Thanks again for the advice guys - as a follow up question, are there certain types of song that sound better on a soprano? I have noticed for example that say, for example, Mona Lisa sounds good whilst other songs are not so good (or indeed too hard to play due to the smaller size etc)??

David

I think a soprano in standard high G tuning naturally lends itself to upbeat, happy tunes. Somber and mournful stuff is maybe a little trickier to pull off, but still definitely do-able. I was messing around with the Meat Puppets tune "Oh Me" on my soprano the other night, which basically goes C-D-E. The bright chiminess of these chords on uke kind of clashed with the downbeat nature of the song, until I started fingerpicking with the occasional light thumb-strum. Right hand technique has a lot to do with it...vigorous right hand strumming sounds awesome on ukulele, but doesn't work with every tune.
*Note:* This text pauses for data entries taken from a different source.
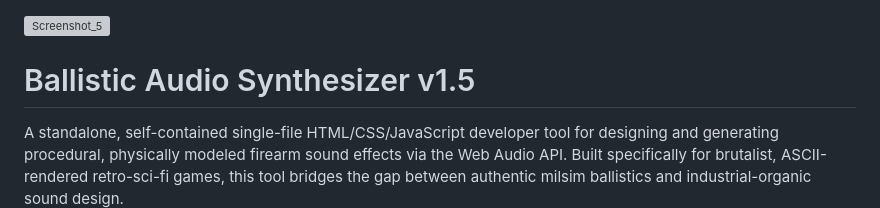
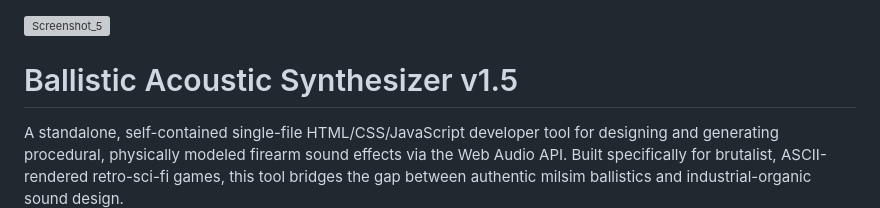
Before and after one commit to ch2rlie000/bas-15, a Markdown page: README.md, the part around the change. Rendered like a GitHub page; grey boxes are pictures that could not be loaded.

```diff
--- a/README.md
+++ b/README.md
@@ -1,6 +1,6 @@
 <img width="1357" height="815" alt="Screenshot_5" src="https://github.com/user-attachments/assets/b170bdec-50ab-4bcd-9ff7-ef665beda4f2" />
 
-# Ballistic Audio Synthesizer v1.5
+# Ballistic Acoustic Synthesizer v1.5
 
 <!-- TODO: replace with a 5–15s screen capture of the UI + a link to the live build -->
 <!-- e.g. [**▶ Live build**](https://<your-url>) · [**▶ Demo video**](https://youtu.be/<id>) -->
```
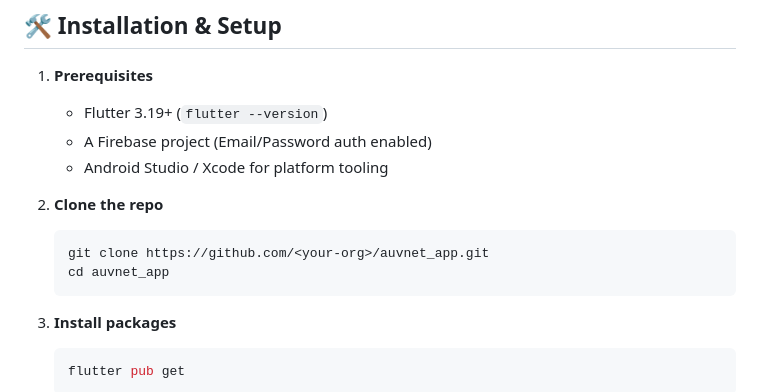
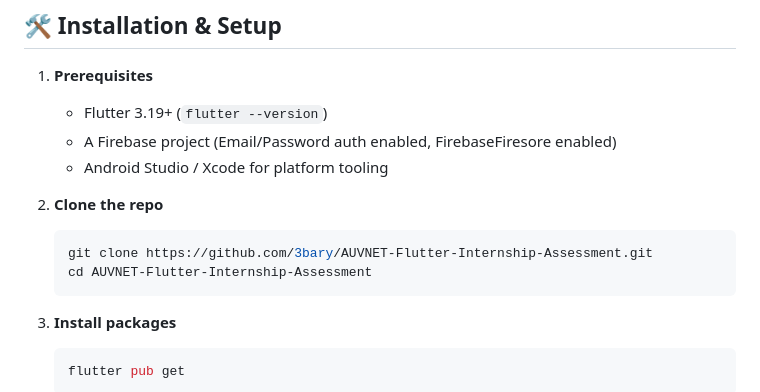
Before and after one commit to 3bary/AUVNET-Flutter-Internship-Assessment, a Markdown page: README.md, the part around the change. Rendered like a GitHub page.

````diff
--- a/README.md
+++ b/README.md
@@ -27,13 +27,13 @@ The codebase is intentionally kept lightweight so you can focus on the architect
 
 1. **Prerequisites**
    * Flutter 3.19+ (`flutter --version`)
-   * A Firebase project (Email/Password auth enabled)
+   * A Firebase project (Email/Password auth enabled, FirebaseFiresore enabled)
    * Android Studio / Xcode for platform tooling
 
 2. **Clone the repo**
    ```bash
-   git clone https://github.com/<your-org>/auvnet_app.git
-   cd auvnet_app
+   git clone https://github.com/3bary/AUVNET-Flutter-Internship-Assessment.git
+   cd AUVNET-Flutter-Internship-Assessment
    ```
 
 3. **Install packages**
````
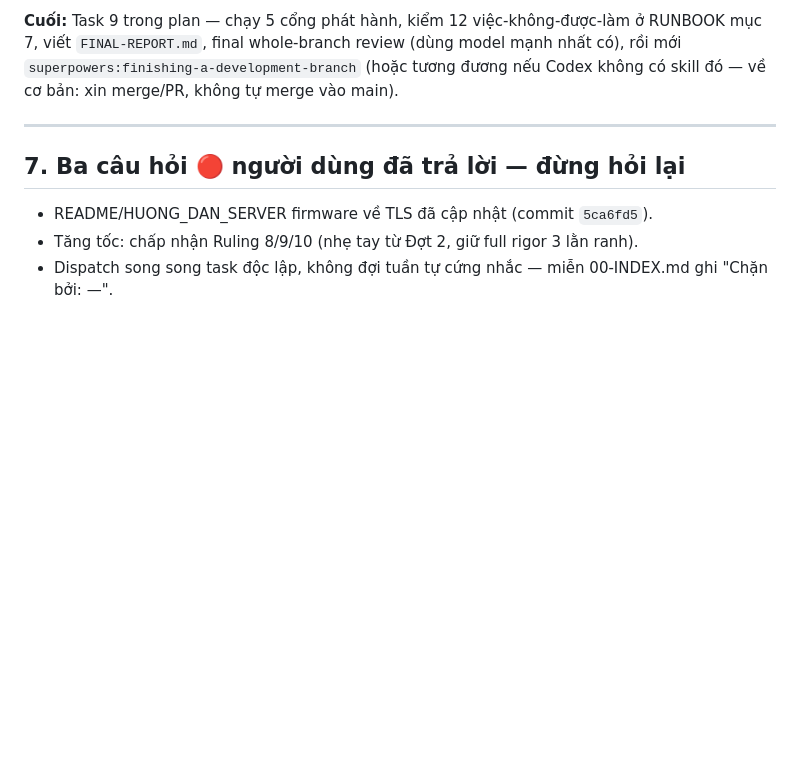
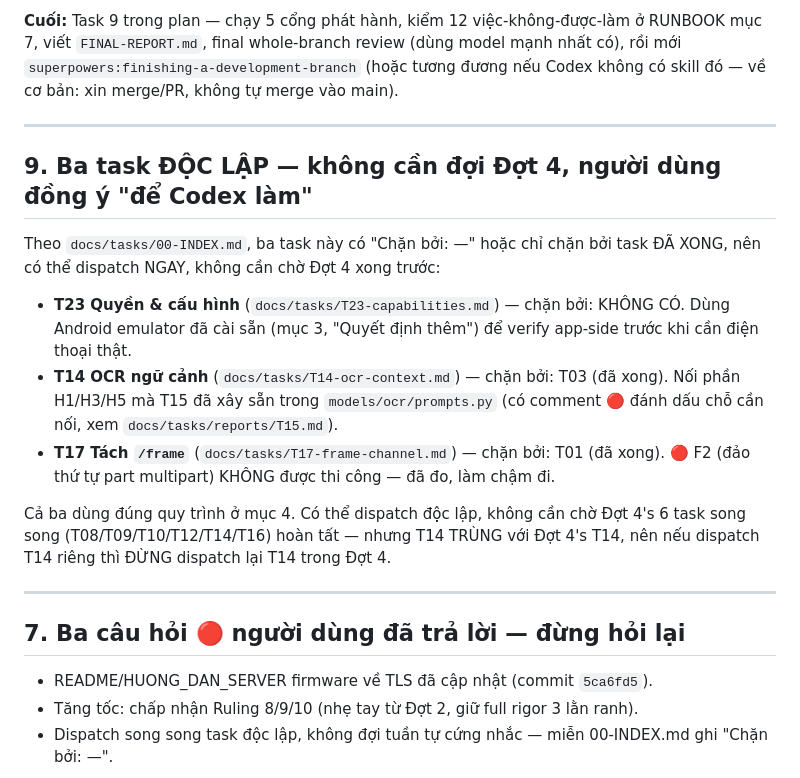
Before and after one commit to hohoangluan/visioncare-host-demo, a Markdown page: docs/tasks/HANDOFF-CODEX.md, the part around one of its changes. GitHub-like rendering; blank space fills up the shorter version.

```diff
--- a/docs/tasks/HANDOFF-CODEX.md
+++ b/docs/tasks/HANDOFF-CODEX.md
@@ -244,6 +282,26 @@ nếu Codex không có skill đó — về cơ bản: xin merge/PR, không tự
 
 ---
 
+## 9. Ba task ĐỘC LẬP — không cần đợi Đợt 4, người dùng đồng ý "để Codex làm"
+
+Theo `docs/tasks/00-INDEX.md`, ba task này có "Chặn bởi: —" hoặc chỉ chặn bởi task
+ĐÃ XONG, nên có thể dispatch NGAY, không cần chờ Đợt 4 xong trước:
+
+- **T23 Quyền & cấu hình** (`docs/tasks/T23-capabilities.md`) — chặn bởi: KHÔNG CÓ.
+  Dùng Android emulator đã cài sẵn (mục 3, "Quyết định thêm") để verify app-side
+  trước khi cần điện thoại thật.
+- **T14 OCR ngữ cảnh** (`docs/tasks/T14-ocr-context.md`) — chặn bởi: T03 (đã xong).
+  Nối phần H1/H3/H5 mà T15 đã xây sẵn trong `models/ocr/prompts.py` (có comment 🔴
+  đánh dấu chỗ cần nối, xem `docs/tasks/reports/T15.md`).
+- **T17 Tách `/frame`** (`docs/tasks/T17-frame-channel.md`) — chặn bởi: T01 (đã
+  xong). 🔴 F2 (đảo thứ tự part multipart) KHÔNG được thi công — đã đo, làm chậm đi.
+
+Cả ba dùng đúng quy trình ở mục 4. Có thể dispatch độc lập, không cần chờ Đợt 4's
+6 task song song (T08/T09/T10/T12/T14/T16) hoàn tất — nhưng T14 TRÙNG với Đợt 4's
+T14, nên nếu dispatch T14 riêng thì ĐỪNG dispatch lại T14 trong Đợt 4.
+
+---
+
 ## 7. Ba câu hỏi 🔴 người dùng đã trả lời — đừng hỏi lại
 
 - README/HUONG_DAN_SERVER firmware về TLS đã cập nhật (commit `5ca6fd5`).
```
Also changed, not shown: other parts of docs/tasks/HANDOFF-CODEX.md (+47 -9 lines), docs/tasks/PROGRESS.md (+2 -2 lines), docs/tasks/RUNBOOK.md (+2 -2 lines).
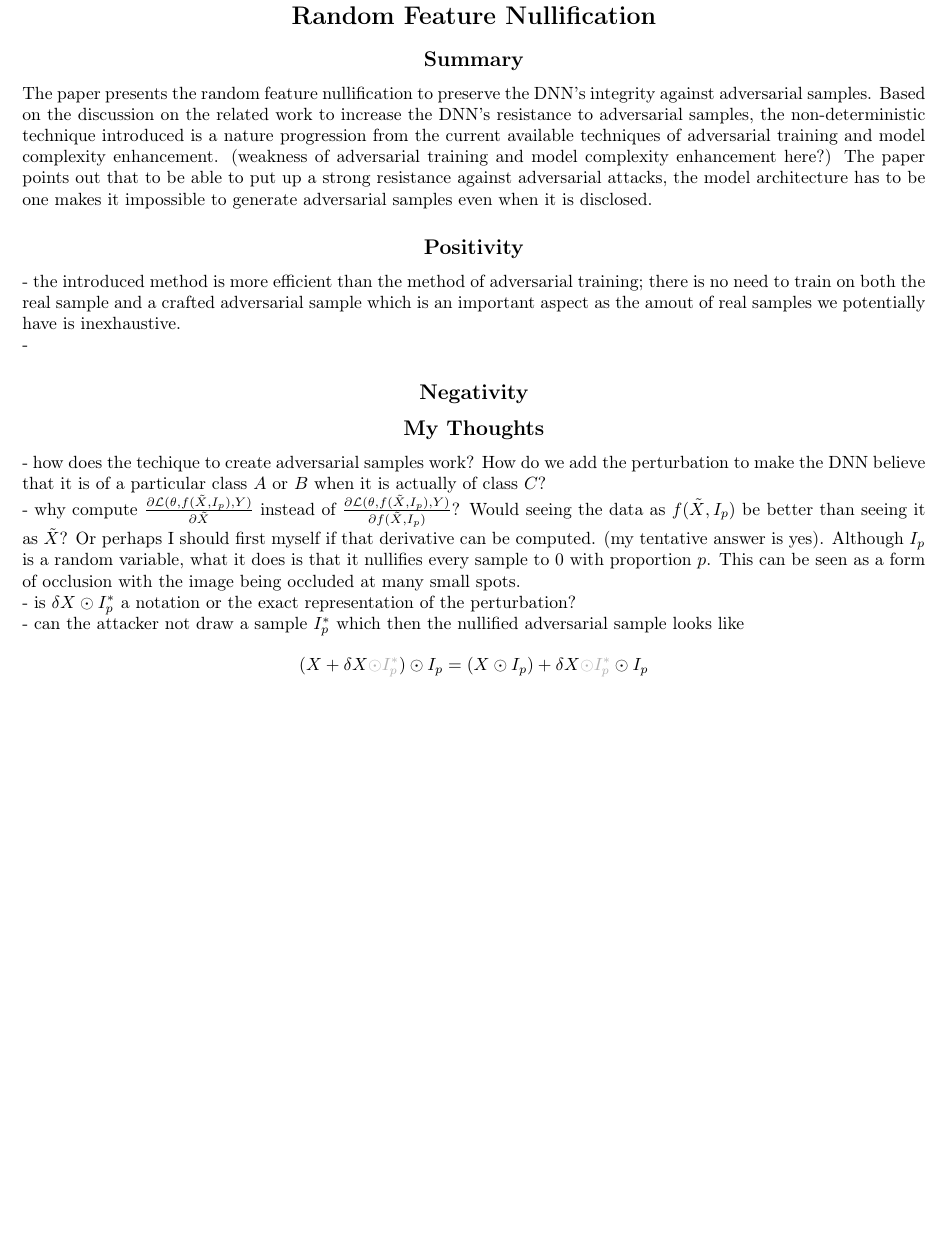
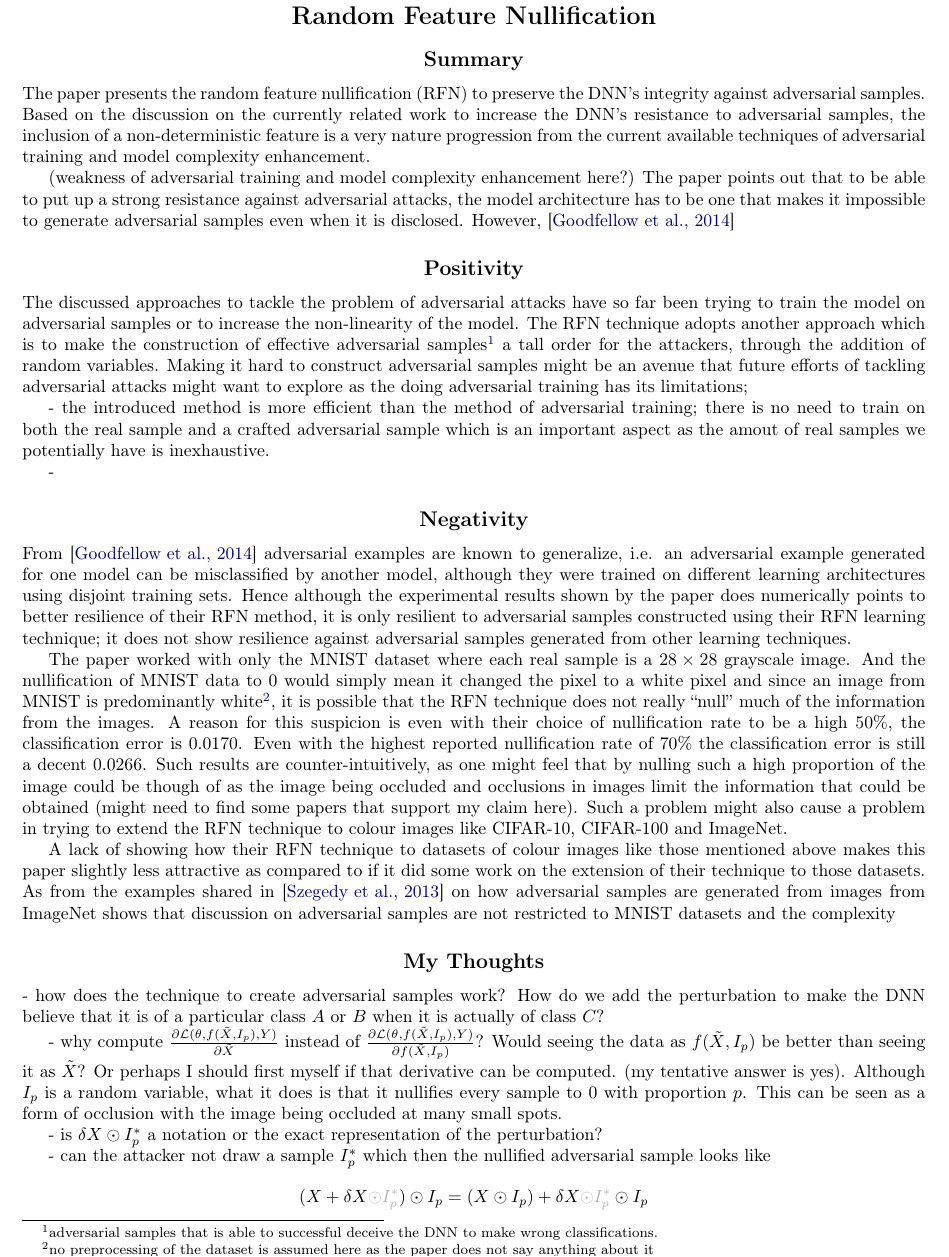
Before and after one commit to zunction/HomeworkTeX, a LaTeX document (reviewaaai.tex): part of page 1 of 2 before the commit and part of page 1 of 3 after it, cut so that both start at the same text, the shorter picture padded with empty space. Compiled offline with pdfLaTeX.

Commit message:
updated review

```diff
--- a/reviewaaai.tex
+++ b/reviewaaai.tex
@@ -1,5 +1,5 @@
 \documentclass[a4paper,10pt]{article}
-\setlength{\parindent}{0cm}
+%\setlength{\parindent}{0cm}
 \usepackage{amsmath, amssymb, amsthm, mathtools,pgfplots}
 \usepackage{graphicx,caption}
 \usepackage{verbatim}
@@ -86,13 +86,19 @@
 %\flushright{Zhangsheng Lai\\1002554}
 \section*{Review: Building Adversary Resistant Deep Neural Networks with Random Feature Nullification}
 \subsection*{Summary}
-The paper presents the random feature nullification to preserve the DNN's integrity against adversarial samples. Based on the discussion on the related work to increase the DNN's resistance to adversarial samples, the non-deterministic technique introduced is a nature progression from the current available techniques of adversarial training and model complexity enhancement. (weakness of adversarial training and model complexity enhancement here?) The paper points out that to be able to put up a strong resistance against adversarial attacks, the model architecture has to be one makes it impossible to generate adversarial samples even when it is disclosed.
+The paper presents the random feature nullification (RFN) to preserve the DNN's integrity against adversarial samples. Based on the discussion on the currently related work to increase the DNN's resistance to adversarial samples, the inclusion of a non-deterministic feature is a very nature progression from the current available techniques of adversarial training and model complexity enhancement.
+
+(weakness of adversarial training and model complexity enhancement here?) The paper points out that to be able to put up a strong resistance against adversarial attacks, the model architecture has to be one that makes it impossible to generate adversarial samples even when it is disclosed. However, \cite{goodfellow2014explaining}
 
 
 
 
 
 \subsection*{Positivity}
+The discussed approaches to tackle the problem of adversarial attacks have so far been trying to train the model on adversarial samples or to increase the non-linearity of the model. The RFN technique adopts another approach which is to make the construction of effective adversarial samples\footnote{adversarial samples that is able to successful deceive the DNN to make wrong classifications.} a tall order for the attackers, through the addition of random variables. Making it hard to construct adversarial samples might be an avenue that future efforts of tackling adversarial attacks might want to explore as the doing adversarial training has its limitations;
+
+
+
 
 - the introduced method is more efficient than the method of adversarial training; there is no need to train on both the real sample and a crafted adversarial sample which is an important aspect as the amout of real samples we potentially have is inexhaustive.
 
@@ -101,8 +107,19 @@ The paper presents the random feature nullification to preserve the DNN's integr
 
 \subsection*{Negativity}
 
+%Using $I_p$ matrices to randomly nullify the
+
+
+
+From \cite{goodfellow2014explaining} adversarial examples are known to generalize, i.e. an adversarial example generated for one model can be misclassified by another model, although they were trained on different learning architectures using disjoint training sets. Hence although the experimental results shown by the paper does numerically points to better resilience of their RFN method, it is only resilient to adversarial samples constructed using their RFN learning technique; it does not show resilience against adversarial samples generated from other learning techniques.
+
+
+The paper worked with only the MNIST dataset where each real sample is a $28 \times  28$ grayscale image. And the nullification of MNIST data to 0 would simply mean it changed the pixel to a white pixel and since an image from MNIST is predominantly white\footnote{no preprocessing of the dataset is assumed here as the paper does not say anything about it}, it is possible that the RFN technique does not really ``null'' much of the information from the images. A reason for this suspicion is even with their choice of nullification rate to be a high $50\%$, the classification error is 0.0170. Even with the highest reported nullification rate of $70\%$ the classification error is still  a decent 0.0266. Such results are counter-intuitively, as one might feel that by nulling such a high proportion of the image could be though of as the image being occluded and occlusions in images limit the information that could be obtained (might need to find some papers that support my claim here). Such a problem might also cause a problem in trying to extend the RFN technique to colour images like CIFAR-10, CIFAR-100 and ImageNet.
+
+A lack of showing how their RFN technique to datasets of colour images like those mentioned above makes this paper slightly less attractive as compared to if it did some work on the extension of their technique to those datasets. As from the examples shared in \cite{szegedy2013intriguing} on how adversarial samples are generated from images from ImageNet shows that discussion on adversarial samples are not restricted to MNIST datasets and the complexity
+
 \subsection*{My Thoughts}
-- how does the techique to create adversarial samples work? How do we add the perturbation to make the DNN believe that it is of a particular class $A$ or $B$ when it is actually of class $C$?
+- how does the technique to create adversarial samples work? How do we add the perturbation to make the DNN believe that it is of a particular class $A$ or $B$ when it is actually of class $C$?
 
 
 - why compute  $\frac{\partial \mathcal{L}(\theta, f(\tilde{X},I_p),Y)}{\partial \tilde{X}}$ instead of  $\frac{\partial \mathcal{L}(\theta, f(\tilde{X},I_p),Y)}{\partial  f(\tilde{X},I_p)}$? Would seeing the data as $f(\tilde{X},I_p)$  be better than seeing it as $\tilde{X}$? Or perhaps I should first myself if that derivative can be computed. (my tentative answer is yes). Although $I_p$ is a random variable, what it does is that it nullifies every sample to 0 with proportion $p$. This can be seen as a form of occlusion with the image being occluded at many small spots.
```
Also changed, not shown: reviewaaai.pdf, reviewaaai.tex (1 more changed lines).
I think knowing when to leave space and let the tune breathe is also vital.

But I do think you can just about pull off any sort of style or mood you want on soprano....sometimes you just have to experiment with different arrangements and chord voicings and so forth...

Ukulele Blue
10-02-2009, 09:50 AM
To both pebble & existance:

Gee, I am sure getting to understand how the uke really gets to you inside! More so than any other instrument I have played.

Really appreciate your comments.

David